------ TASK MATERIAL

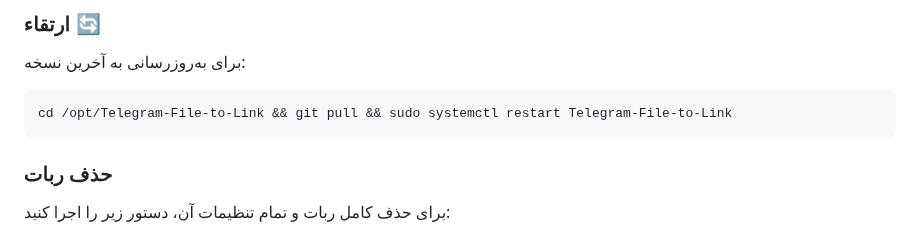
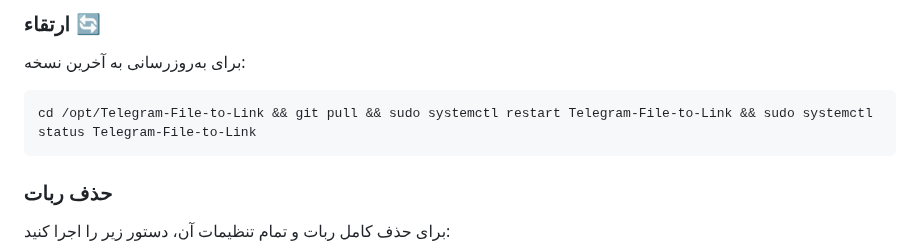
Before and after one commit to habixhabi/Telegram-File-to-Link, a Markdown page: README.md, the part around the change. Rendered like a GitHub page.

````diff
--- a/README.md
+++ b/README.md
@@ -77,7 +77,7 @@ sudo journalctl -u Telegram-File-to-Link -f
 
 برای به‌روزرسانی به آخرین نسخه:
 ```bash
-cd /opt/Telegram-File-to-Link && git pull && sudo systemctl restart Telegram-File-to-Link
+cd /opt/Telegram-File-to-Link && git pull && sudo systemctl restart Telegram-File-to-Link && sudo systemctl status Telegram-File-to-Link
 ```
 
 ### حذف ربات
````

------------

WHAT TO WORK ON » Repeat the listing word for word. Leave images out.

SOLVED PROBLEM »
Before and after one commit to habixhabi/Telegram-File-to-Link, a Markdown page: README.md, the part around the change. Rendered like a GitHub page.

````diff
--- a/README.md
+++ b/README.md
@@ -77,7 +77,7 @@ sudo journalctl -u Telegram-File-to-Link -f
 
 برای به‌روزرسانی به آخرین نسخه:
 ```bash
-cd /opt/Telegram-File-to-Link && git pull && sudo systemctl restart Telegram-File-to-Link
+cd /opt/Telegram-File-to-Link && git pull && sudo systemctl restart Telegram-File-to-Link && sudo systemctl status Telegram-File-to-Link
 ```
 
 ### حذف ربات
````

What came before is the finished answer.